The project is called CUST (Cryogenic Upper Stage Technologies) and
is issued under the framework of the Future Launchers Preparatory
Programme (FLPP) of ESA. The work will focus particularly on fuel
management in the state of zero-gravity and on the thermal
insulation of the fuel tanks filled with cryogenic fuel.
"It will be a huge challenge to develop the technologies needed
to supply fuel to the engine after a period of weightlessness, but
they are a vital necessity if we want to make more powerful and
flexible launch vehicles. A re-ignitable engine is also an
essential requirement for certain types of space missions like
placing satellites more effectively in their orbits or trajectories
towards 'exotic' destinations, like a Lagrangian point or a
planet," said Thomas Renk, head of the CUST project at Astrium.
"Our experts in Astrium have the necessary know-how, based on many

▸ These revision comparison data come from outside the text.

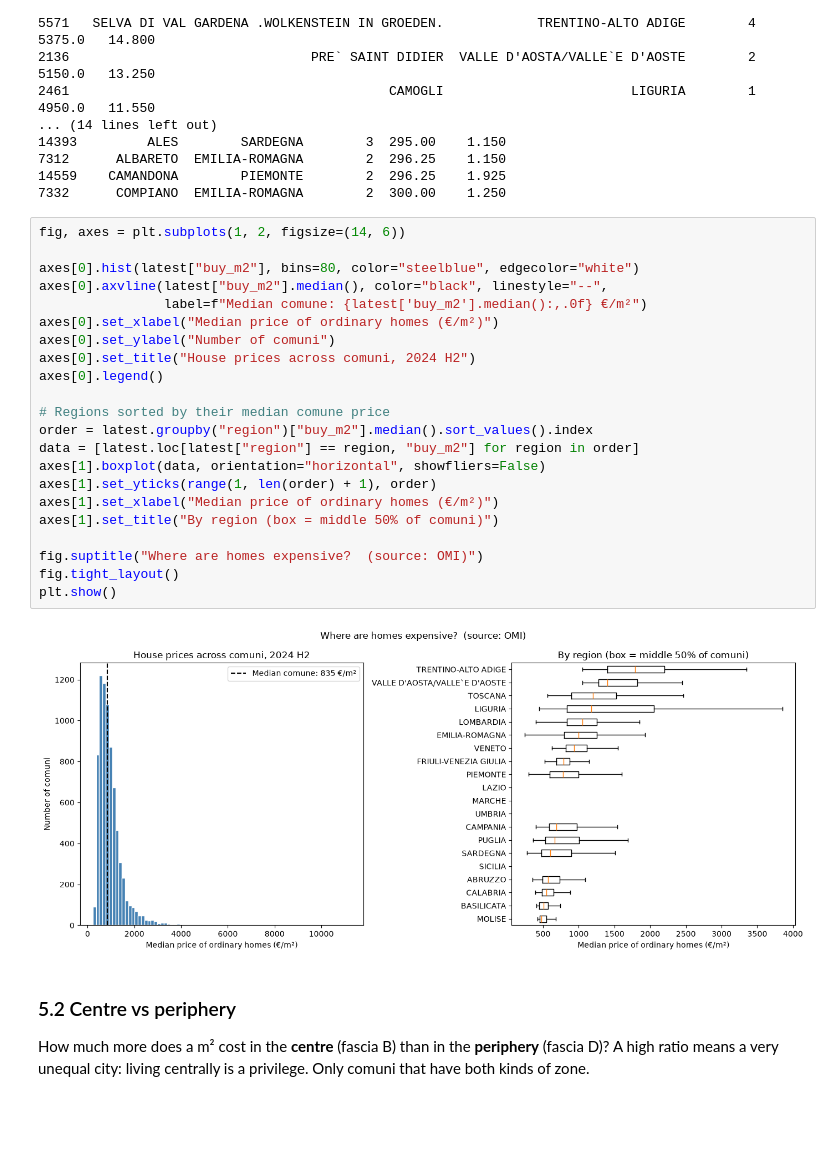
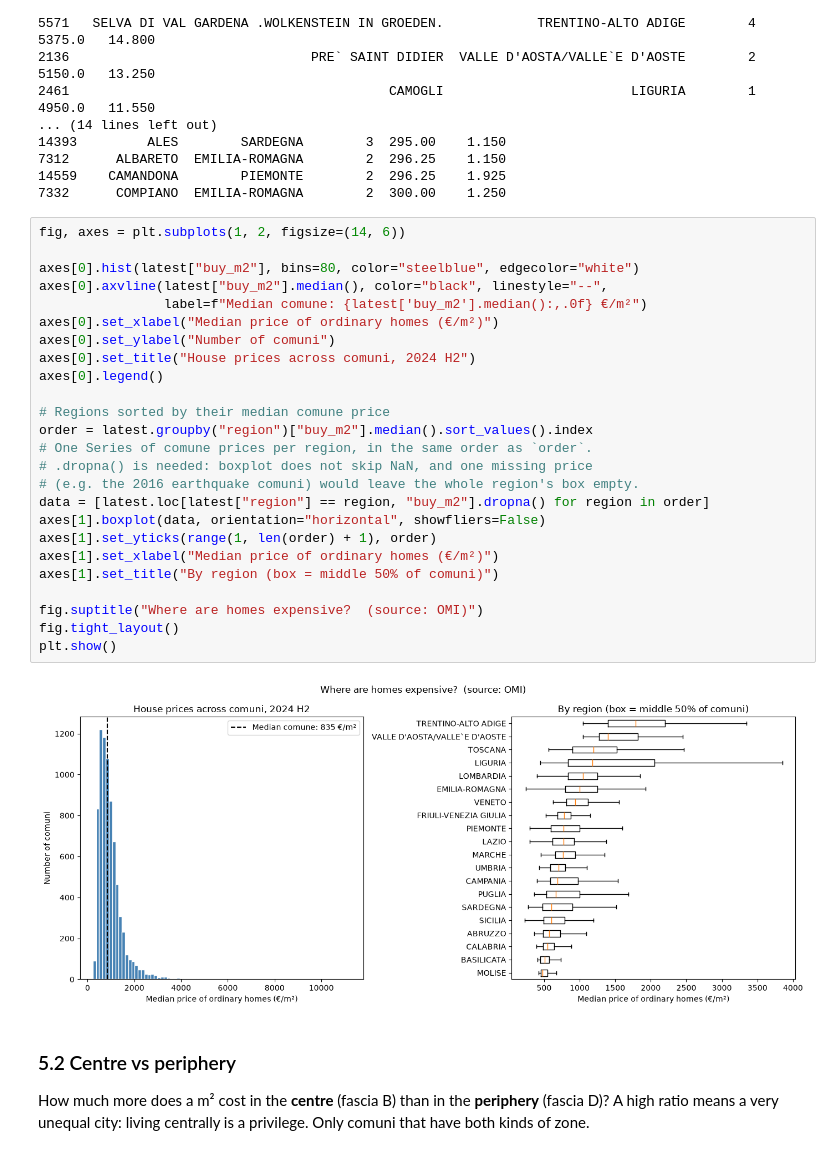
Before and after one commit to mehranyom/housing-affordability-italy, a Jupyter notebook: notebooks/02_explore_omi.ipynb, the cells around one changed output. Drawn from its saved outputs; the diff is of its cells as text; blank space fills up the shorter version.

```diff
--- a/notebooks/02_explore_omi.ipynb
+++ b/notebooks/02_explore_omi.ipynb
@@ -737,27 +744,30 @@ Most expensive comuni (median €/m², 2024 H2):
 # %%
 fig, axes = plt.subplots(1, 2, figsize=(14, 6))
 
 axes[0].hist(latest["buy_m2"], bins=80, color="steelblue", edgecolor="white")
 axes[0].axvline(latest["buy_m2"].median(), color="black", linestyle="--",
                 label=f"Median comune: {latest['buy_m2'].median():,.0f} €/m²")
 axes[0].set_xlabel("Median price of ordinary homes (€/m²)")
 axes[0].set_ylabel("Number of comuni")
 axes[0].set_title("House prices across comuni, 2024 H2")
 axes[0].legend()
 
 # Regions sorted by their median comune price
 order = latest.groupby("region")["buy_m2"].median().sort_values().index
-data = [latest.loc[latest["region"] == region, "buy_m2"] for region in order]
+# One Series of comune prices per region, in the same order as `order`.
+# .dropna() is needed: boxplot does not skip NaN, and one missing price
+# (e.g. the 2016 earthquake comuni) would leave the whole region's box empty.
+data = [latest.loc[latest["region"] == region, "buy_m2"].dropna() for region in order]
 axes[1].boxplot(data, orientation="horizontal", showfliers=False)
 axes[1].set_yticks(range(1, len(order) + 1), order)
 axes[1].set_xlabel("Median price of ordinary homes (€/m²)")
 axes[1].set_title("By region (box = middle 50% of comuni)")
 
 fig.suptitle("Where are homes expensive?  (source: OMI)")
 fig.tight_layout()
 plt.show()
 # %% [output]
-[figure, old version]
+[figure, new version]
 # %% [markdown]
 ### 5.2 Centre vs periphery
 How much more does a m² cost in the **centre** (fascia B) than in the
```
Also changed, not shown: parts of 12 cells of this notebook.
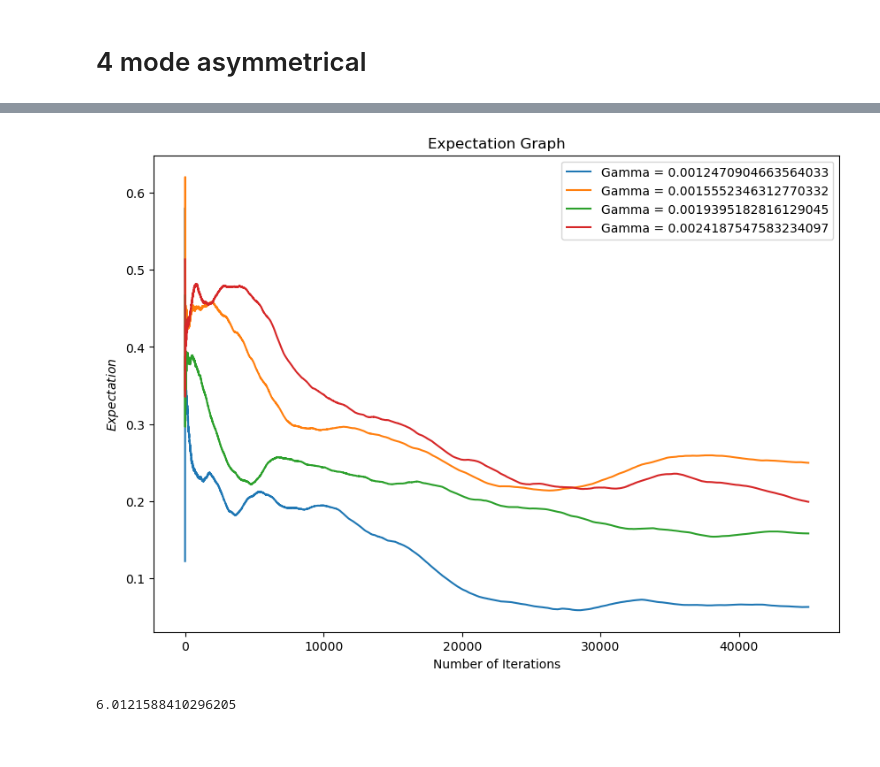
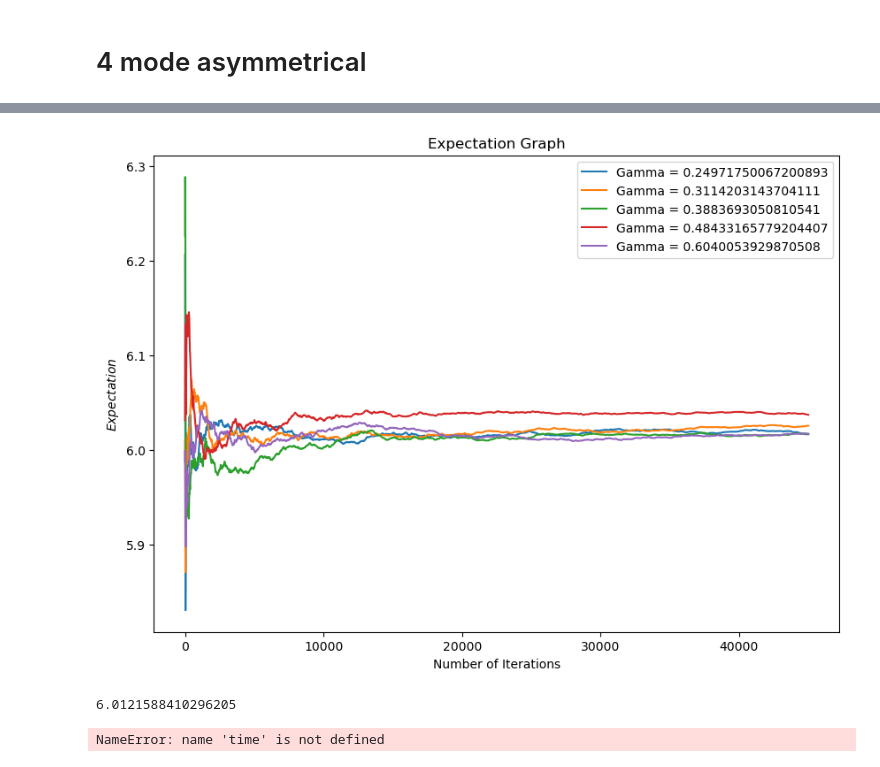
Before and after one commit to ktadgh/Langevin-Dynamics, a Jupyter notebook: OBABO.ipynb, the cells around one changed output, grey strips where cells are left out. Saved outputs shown, nothing was run; the diff lists cells and outputs as text; code cells hidden in the pictures.

Commit message:
Fixed BAOAB

```diff
--- a/OBABO.ipynb
+++ b/OBABO.ipynb
@@ -188,16 +247,19 @@ NameError: name 'OBABO_3' is not defined
 # %%
 @jit(nopython=True)
 def potential_4(x):
-    return -np.log( np.exp(-2*(x-1)**2) + 2*np.exp(-3*(x+1.1)**2) + 1.5*np.exp(-2*(x+3)**2) + np.exp(-2*(x-3)**2) )
+    return -np.log( np.exp(-2*(x-1)**2) + 2*np.exp(-3*(x+1.1)**2) + 1.5*np.exp(-(x+3)**2) + np.exp(-(x-3)**2) )
 
 @jit(nopython=True)
 def force_4(x):
-    r = -4*(x-1)*np.exp(-2*(x-1)**2)  -2*4*(x+1)*np.exp(-3*(x+1)**2)  -1.5*4*(x+3)*np.exp(-2*(x+3)**2) -4*(x-3)*np.exp(-2*(x-3)**2)
-    F = r/(np.exp(-2*(x-1)**2) + 2*np.exp(-3*(x+1.1)**2) + 1.5*np.exp(-2*(x+3)**2) + np.exp(-2*(x-3)**2))
+    r = -4*(x-1)*np.exp(-2*(x-1)**2)  -2*6*(x+1.1)*np.exp(-3*(x+1.1)**2)  -1.5*2*(x+3)*np.exp(-(x+3)**2) -2*(x-3)*np.exp(-(x-3)**2)
+    F = r/(np.exp(-2*(x-1)**2) + 2*np.exp(-3*(x+1.1)**2) + 1.5*np.exp(-(x+3)**2) + np.exp(-(x-3)**2))
     return F
 
 obabo_step_4 = jf.make_obabo(force_4)
 OBABO_4 = jf.Scheme(obabo_step_4, force_4, potential_4)
+
+baoab_step_4 = jf.make_baoab(force_4)
+BAOAB_4 = jf.Scheme(baoab_step_4, force_4, potential_4)
 # %%
 start_time =time.time()
 OBABO_4.friction_graph(20000, 0.01, 100, gammas,q_init = np.random.normal(size =1000), p_init =np.random.normal(size = 1000) )
@@ -212,7 +275,7 @@ end_time = time.time()
 print(f"Time Elapsed: {end_time-start_time}")
 # %%
 start_time =time.time()
-OBABO_4.expectation_graph(potential_4,50000, 0.1,1000, big_logs[1:5],q_init = np.random.normal(size =10), p_init =np.random.normal(size = 10))
+OBABO_4.expectation_graph(jf.square,50000, 0.1,1000, big_logs[25:30],q_init = np.random.normal(size =1000), p_init =np.random.normal(size = 1000))
 end_time = time.time()
 print(f"Time Elapsed: {end_time-start_time}")
 # %% [output]
@@ -220,2 +283,2 @@ Time Elapsed: 76.92914533615112
-[figure, old version]
+[figure, new version]
 # %%
@@ -229,5 +293,12 @@ true_val = 46.48/7.731
 print(true_val)
 # %% [output]
 6.0121588410296205
+# %%
+start_time =time.time()
+OBABO_4.avg_convergence_time_graph("Number of steps to reach convergence for OBABO3",0.15, jf.square, potential_val, 0.01, big_logs[10:40],q_init = np.random.normal(size =1000), p_init =np.random.normal(size = 1000))
+end_time = time.time()
+print(f"Time Elapsed: {end_time-start_time}")
+# %% [output]
+NameError: name 'time' is not defined
 # %%
 start_time =time.time()
```
Also changed, not shown: parts of 26 cells of this notebook, 2 other files.
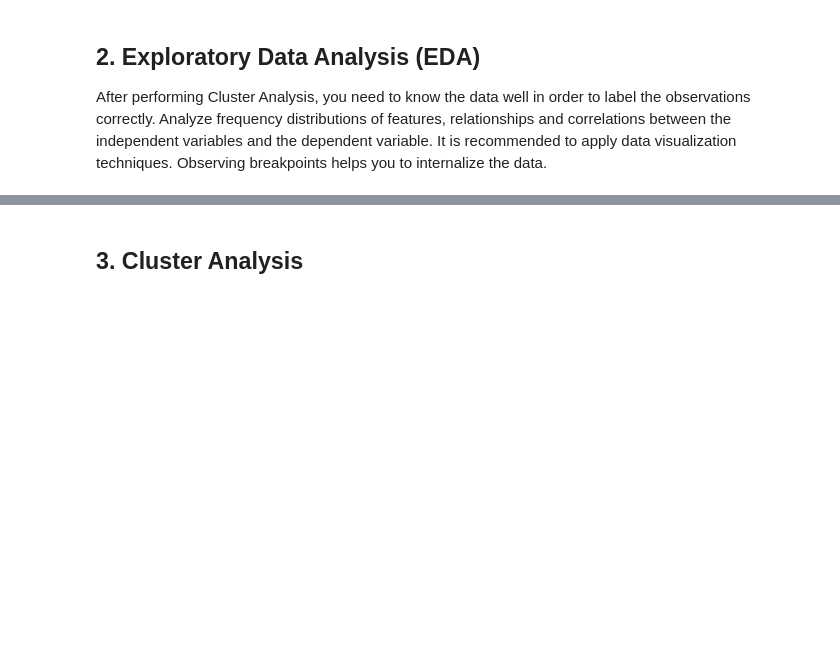
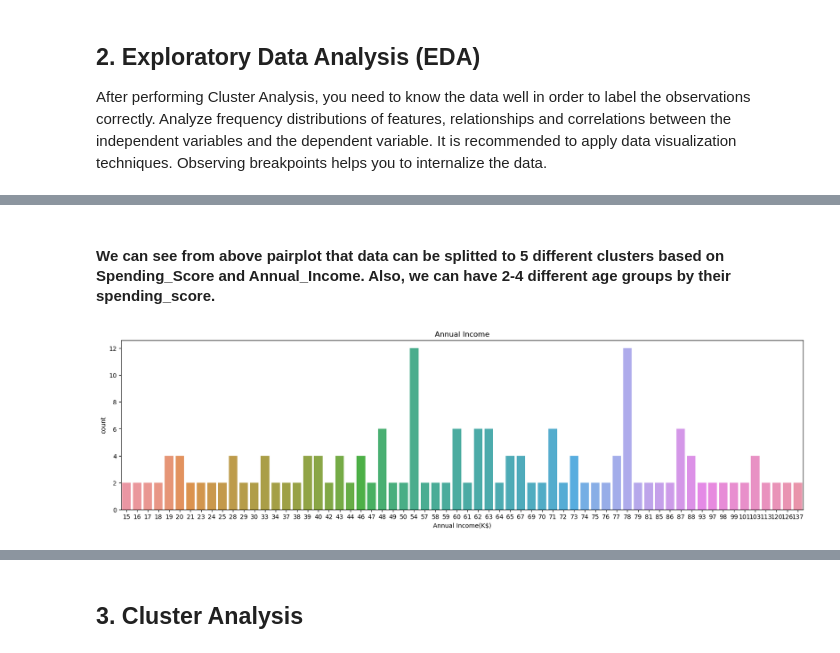
Before and after one commit to nbaktir/Data-Science-Projects, a Jupyter notebook: Costumer_Segmentation/Cluestering_Analysis_Customers_Segmentation_Project.ipynb, the cells around one changed output, grey strips where cells are left out. Saved outputs shown, nothing was run; the diff lists cells and outputs as text; code cells hidden in the pictures; blank space fills up the shorter version.

Commit message:
clustering notebook updated

```diff
--- a/Costumer_Segmentation/Cluestering_Analysis_Customers_Segmentation_Project.ipynb
+++ b/Costumer_Segmentation/Cluestering_Analysis_Customers_Segmentation_Project.ipynb
@@ -96,0 +151,10 @@ After performing Cluster Analysis, you need to know the data well in order to la
+# %% [markdown]
+#### We can see from above pairplot that data can be splitted to 5 different clusters based on Spending_Score and Annual_Income. Also, we can have 2-4 different age groups by their spending_score.
+# %%
+plt.figure(figsize=(20,5))
+sns.countplot(df, x=df['Annual_Income'])
+plt.title('Annual Income')
+plt.xlabel('Annual Income(K$)')
+plt.show()
+# %% [output]
+[figure, added]
```
Also changed, not shown: parts of 96 cells of this notebook.
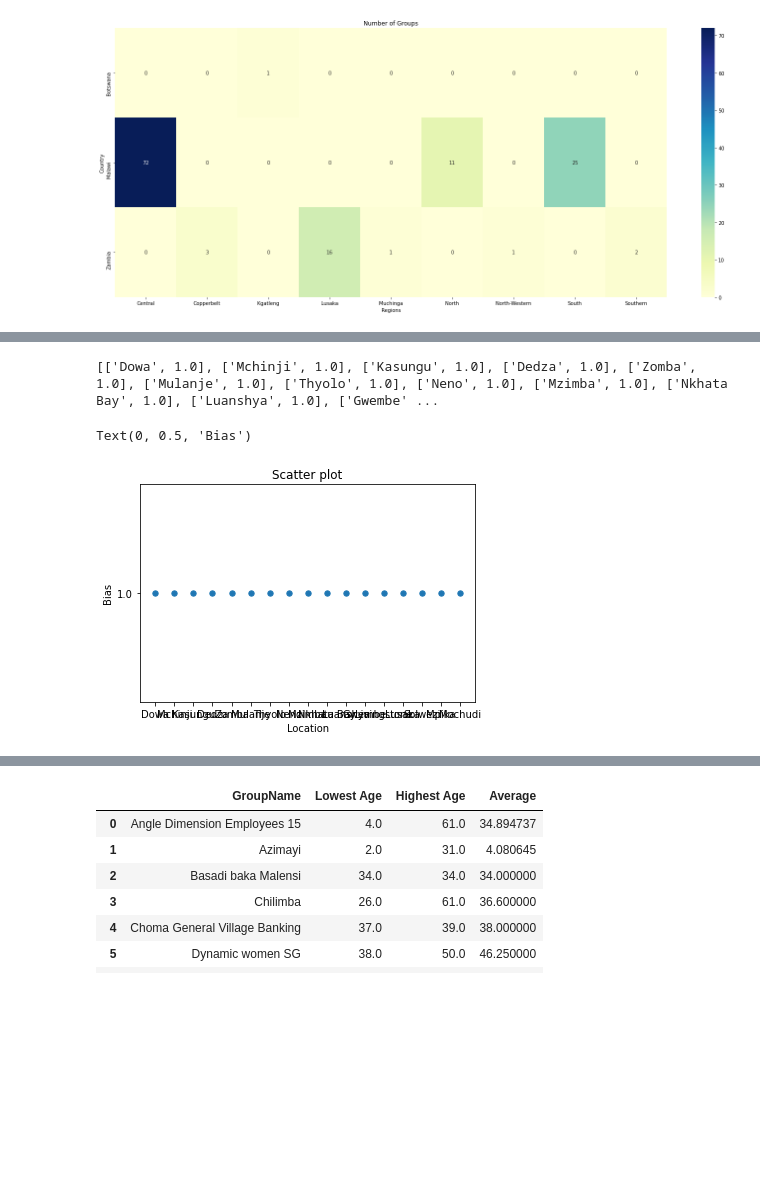
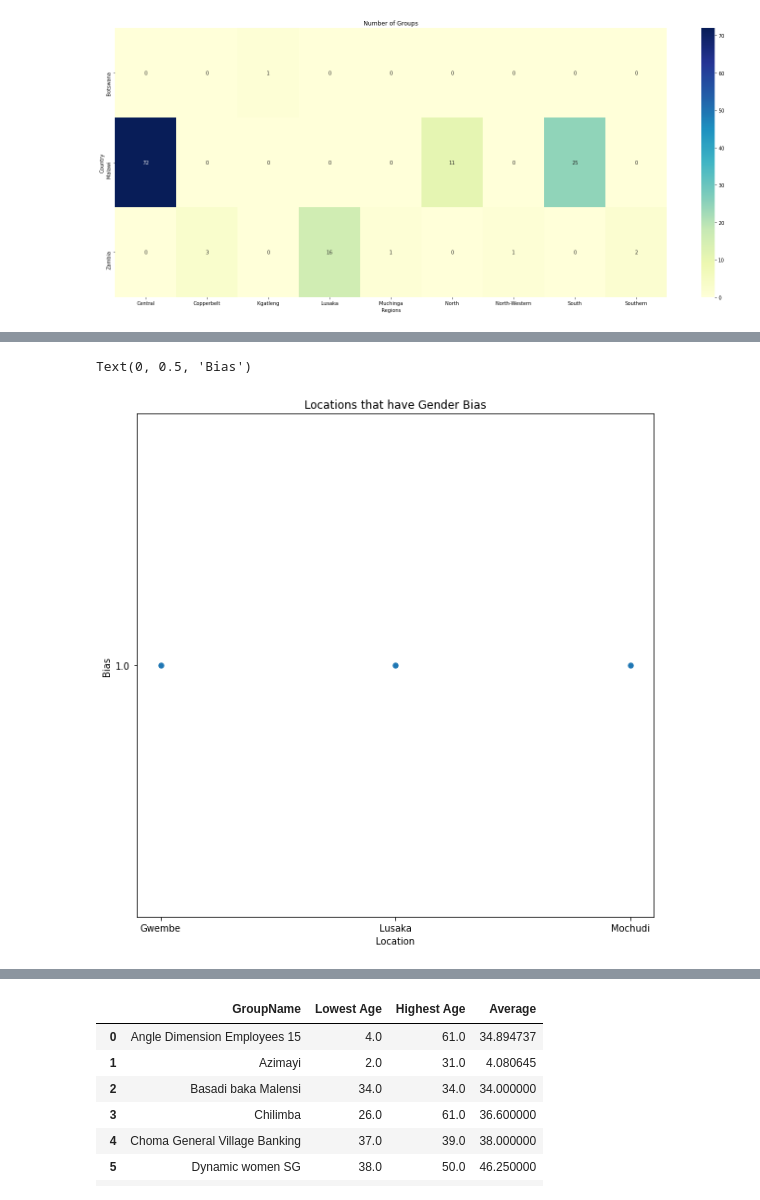
Before and after one commit to pike-msonda/adds_project, a Jupyter notebook: vsla.ipynb, the cells around one changed output, grey strips where cells are left out. Cells and saved outputs as stored; diff of their text form; code cells hidden in the pictures; blank space fills up the shorter version.

Commit message:
fixed biases

```diff
--- a/vsla.ipynb
+++ b/vsla.ipynb
@@ -77,26 +77,25 @@ group_members.dropna(subset=['Gender']).groupby([group_members.RegionName]).Gend
 [figure]
 # %%
 threshold = 0.4
-location_names =  group_members.LocationName.unique()
 gender_by_locations = group_members.groupby(group_members.LocationName).Gender.value_counts(normalize=True)
+location_names = gender_by_locations.index.get_level_values(0).to_numpy()
 biased_locs=[]
 for location in location_names:
     try:
         bias = abs(gender_by_locations.loc[location, 'F'] - gender_by_locations.loc[location, 'M'])
         if bias > threshold:
             biased_locs.append([location, round(bias, 2)])
     except KeyError:
         biased_locs.append([location, 1.0])
-print(biased_locs)
 biased_locs =  np.array(biased_locs)
+fig, ax = plt.subplots(figsize=(10,10))
 plt.scatter(biased_locs[:, 0], biased_locs[:, 1], s=np.pi*9, vmin=0.0, vmax=1.0)
-plt.title('Scatter plot')
+plt.title('Locations that have Gender Bias')
 plt.xlabel('Location')
 plt.ylabel('Bias')
 # %% [output]
-[['Dowa', 1.0], ['Mchinji', 1.0], ['Kasungu', 1.0], ['Dedza', 1.0], ['Zomba', 1.0], ['Mulanje', 1.0], ['Thyolo', 1.0], ['Neno', 1.0], ['Mzimba', 1.0], ['Nkhata Bay', 1.0], ['Luanshya', 1.0], ['Gwembe' ...
+Text(0, 0.5, 'Bias')
-Text(0, 0.5, 'Bias')
-[figure, old version]
+[figure, new version]
 # %%
 group_members.DateOfBirth = pd.to_datetime(group_members.DateOfBirth, format="%d-%m-%Y")
 group_members['Age'] = datetime.datetime.now().year - group_members.DateOfBirth.dt.year
```
Also changed, not shown: parts of 6 cells of this notebook, 1 other file.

years of experience with the whole family of Ariane 5 upper stages,
and this new contract will enable them to preserve and extend this
know-how for future applications."
One of the main challenges of designing a re-ignitable cryogenic
upper stage, powered by liquid hydrogen and oxygen fuel and
operating in a zero-gravity environment, is that of maintaining the
fuel in a liquid state. Above a certain temperature, the liquid
turns to gas and there is a risk that the fuel will evaporate.
Another major challenge is that of directing the fuel to the place
where it is needed, namely the feed lines to the engine.
To remain in its liquid state, oxygen has to be cooled to below
minus 183 degrees Celsius, while hydrogen requires the even lower
temperature of minus 253 degrees Celsius. The widely fluctuating
"outside" temperatures in space, due to variations in the intensity
of solar radiation, make it very difficult to keep these highly
volatile substances in their liquid state over an extended period
of time. Innovative insulation concepts are being developed for the
fuel tanks and the upper stage itself, to minimize unwanted heat
transfer to the fuel.
Another challenge to be solved relates to the zero-gravity
environment in which the rocket stage resides after the engine has
been switched off, causing the liquid fuel to float at random
inside the tank. Specific technologies need to be developed to
ensure that the fuel will be immediately available at the feed line
to the engine when the engine is re-ignited.
To support this work, two experiments relating to cryogenic fuel
management will be launched in 2011 onboard the Texus sounding
rocket, as part of the Texus/Maxus programme that Astrium in
cooperation with German Aerospace Center (DLR) has been operating
from Kiruna in northern Sweden for over 30 years.